Prosecutors Can Get GoldmanJames Cohen in The Street, May 20, 2011
Goldman Sachs (GS) may seem invincible, but a few attorneys believe federal prosecutors have a good shot of winning a case against the securities giant.
The Wall Street Journal reported Friday that Goldman Sachs is expecting to receive subpoenas related to Goldman's mortgage-related businesses.
James Cohen, professor at Fordham University, assumes the subpoenas would come from the US Southern District, since that is where Goldman is headquartered, and he believes Preet Bharara, the attorney in charge of that office, is well aware of criticism of law enforcement for having made no major prosecutions of Wall Street figures in connection to the crisis.
"I think the decision to go forward with a subpoena is a signal that they think they're going to find some dirt--criminal dirt," Cohen says.
Stanley Sporkin, former head of enforcement for the Securities and Exchange Commission, sees things slightly differently. He believes Bharara is taking a methodical, responsible approach to his investigation.
"He's not just going to go out there and swing for the fences. He's going to build, single by single, a case. He's careful, but he knows, in fairness to everybody, that it's got to be a good case before he brings it."
Bringing an indictment shouldn't be difficult, says Michael Diaz, managing partner at Diaz Reus and a former assistant state attorney in Florida under Janet Reno.
Winning the case "depends on the ability of the Department of Justice to dumb it down for a jury and not get into the details of synthetic derivatives and what that all means," says Diaz, who says he has no cases pending against Goldman but is investigating a possible class action lawsuit against the company.

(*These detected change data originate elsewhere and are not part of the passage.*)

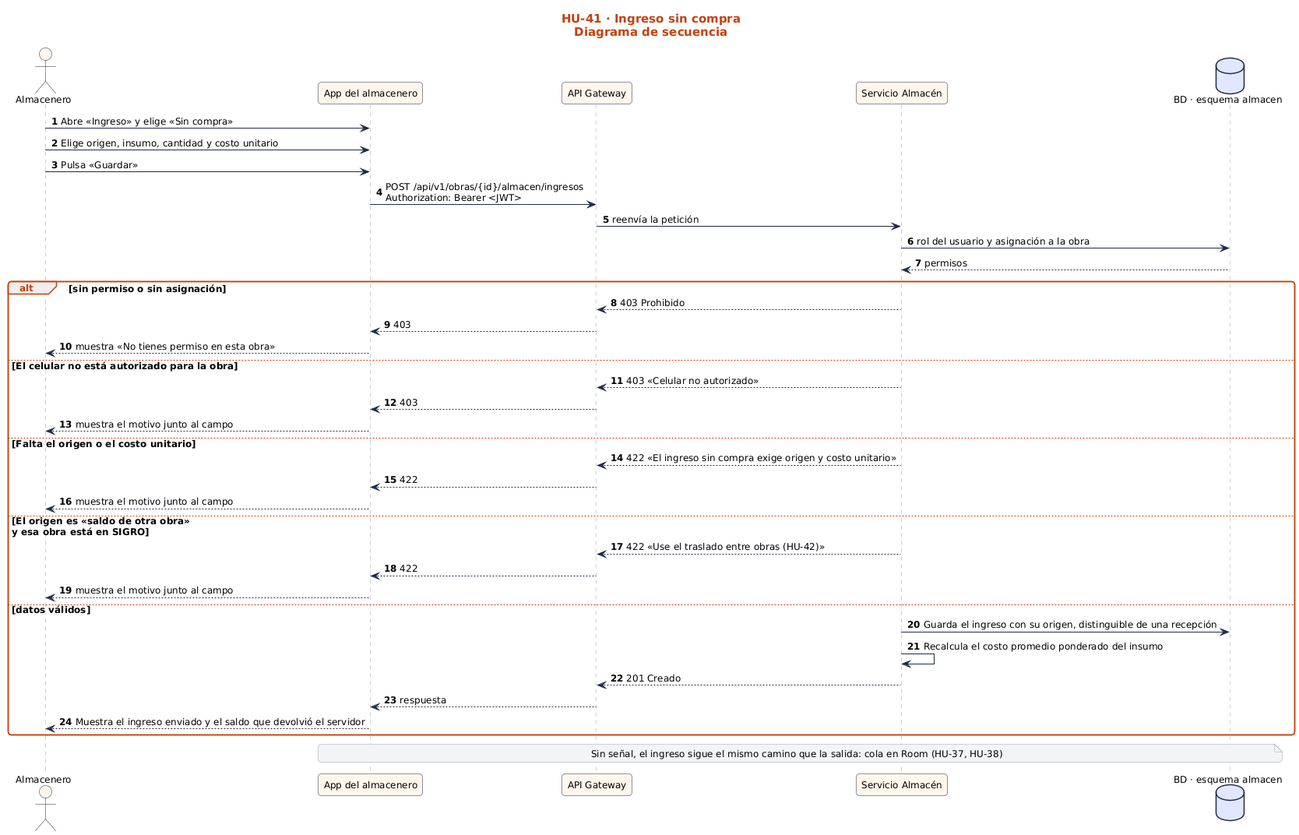
nandoestebanif/sevens-sigro keeps this PlantUML diagram as docs/sprint-2/diagramas-hu/hu-41-ingreso-sin-compra/secuencia.png. Above is the earlier version.
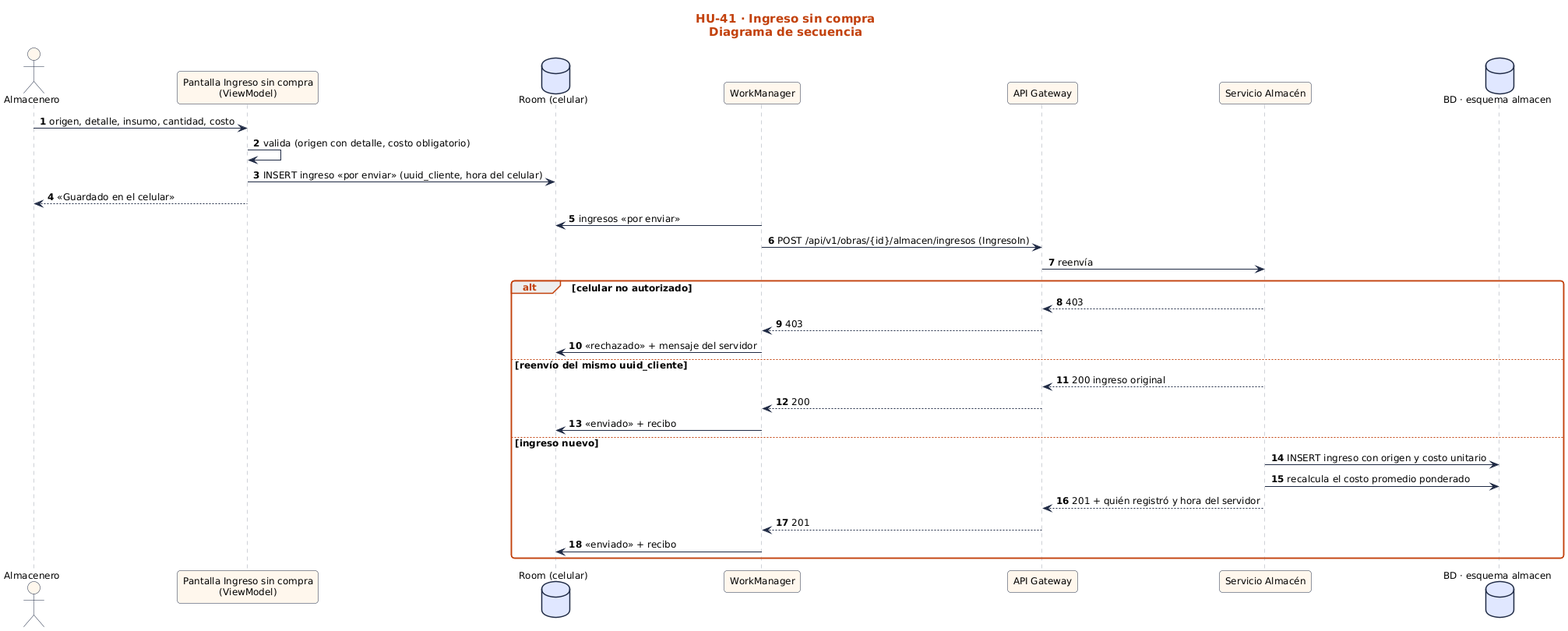
After the commit.

Commit message:
docs(HU-41): diagramas de actividades y secuencia según el código de la app

Diff of the diagram source:
```diff
@@ -3,39 +3,32 @@
 title HU-41 · Ingreso sin compra\nDiagrama de secuencia
 autonumber
 actor "Almacenero" as U
-participant "App del almacenero" as UI
+participant "Pantalla Ingreso sin compra\n(ViewModel)" as UI
+database "Room (celular)" as RM
+participant "WorkManager" as WM
 participant "API Gateway" as GW
-participant "Servicio Almacén" as S
+participant "Servicio Almacén" as SA
 database "BD · esquema almacen" as BD
-U -> UI : Abre «Ingreso» y elige «Sin compra»
-U -> UI : Elige origen, insumo, cantidad y costo unitario
-U -> UI : Pulsa «Guardar»
-UI -> GW : POST /api/v1/obras/{id}/almacen/ingresos\nAuthorization: Bearer <JWT>
-GW -> S : reenvía la petición
-S -> BD : rol del usuario y asignación a la obra
-BD --> S : permisos
-alt sin permiso o sin asignación
-  S --> GW : 403 Prohibido
-  GW --> UI : 403
-  UI --> U : muestra «No tienes permiso en esta obra»
-else El celular no está autorizado para la obra
-  S --> GW : 403 «Celular no autorizado»
-  GW --> UI : 403
-  UI --> U : muestra el motivo junto al campo
-else Falta el origen o el costo unitario
-  S --> GW : 422 «El ingreso sin compra exige origen y costo unitario»
-  GW --> UI : 422
-  UI --> U : muestra el motivo junto al campo
-else El origen es «saldo de otra obra»\ny esa obra está en SIGRO
-  S --> GW : 422 «Use el traslado entre obras (HU-42)»
-  GW --> UI : 422
-  UI --> U : muestra el motivo junto al campo
-else datos válidos
-  S -> BD : Guarda el ingreso con su origen, distinguible de una recepción
-  S -> S : Recalcula el costo promedio ponderado del insumo
-  S --> GW : 201 Creado
-  GW --> UI : respuesta
-  UI --> U : Muestra el ingreso enviado y el saldo que devolvió el servidor
+U -> UI : origen, detalle, insumo, cantidad, costo
+UI -> UI : valida (origen con detalle, costo obligatorio)
+UI -> RM : INSERT ingreso «por enviar» (uuid_cliente, hora del celular)
+UI --> U : «Guardado en el celular»
+WM -> RM : ingresos «por enviar»
+WM -> GW : POST /api/v1/obras/{id}/almacen/ingresos (IngresoIn)
+GW -> SA : reenvía
+alt celular no autorizado
+  SA --> GW : 403
+  GW --> WM : 403
+  WM -> RM : «rechazado» + mensaje del servidor
+else reenvío del mismo uuid_cliente
+  SA --> GW : 200 ingreso original
+  GW --> WM : 200
+  WM -> RM : «enviado» + recibo
+else ingreso nuevo
+  SA -> BD : INSERT ingreso con origen y costo unitario
+  SA -> BD : recalcula el costo promedio ponderado
+  SA --> GW : 201 + quién registró y hora del servidor
+  GW --> WM : 201
+  WM -> RM : «enviado» + recibo
 end
-note over UI, BD : Sin señal, el ingreso sigue el mismo camino que la salida: cola en Room (HU-37, HU-38)
 @enduml
```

"They need to make the jury understand that Goldman Sachs had an opportunity to not do this, that they did this for financial reasons, that they failed to disclose information that they otherwise had available to them, that they did this strictly for the purposes of their own financial gain and they victimized the public, their own clients, investors and everyone else," Diaz says.
Lawrence Mitchell, professor at George Washington University's law school, is skeptical, however, noting the SEC's "relatively quick" $550 million settlement with Goldman last year.
"One would have thought, especially given the public statement that the SEC's initial litigation signified that they would not have settled had they thought they had a strong enough case against Goldman to win on the civil standard. That gives me some reason to doubt the ability of a federal prosecutor to win a case against Goldman except for the possibility that new evidence has emerged," Mitchell says.
Indeed, The Wall Street Journal noted in its article breaking the news of the investigation that Goldman already "turned over hundreds of millions of pages of documents to the Federal Crisis Inquiry Commission," suggesting it might be difficult to find new evidence.
However, former SEC enforcement chief Sporkin notes the FCIC wasn't pursuing a criminal investigation, and says the subpoenas can be more targeted in their search.
He also argues the SEC settlement should be seen as a victory by the regulator.
"Of course it's a victory. Are you kidding? Taking on an issue of that kind and going against the number one investment banking firm in the world and then coming out ahead after the defendant had said there was no case and they weren't going to concede? Anybody who tells you it's anything less than that-- I don't know what they're smoking."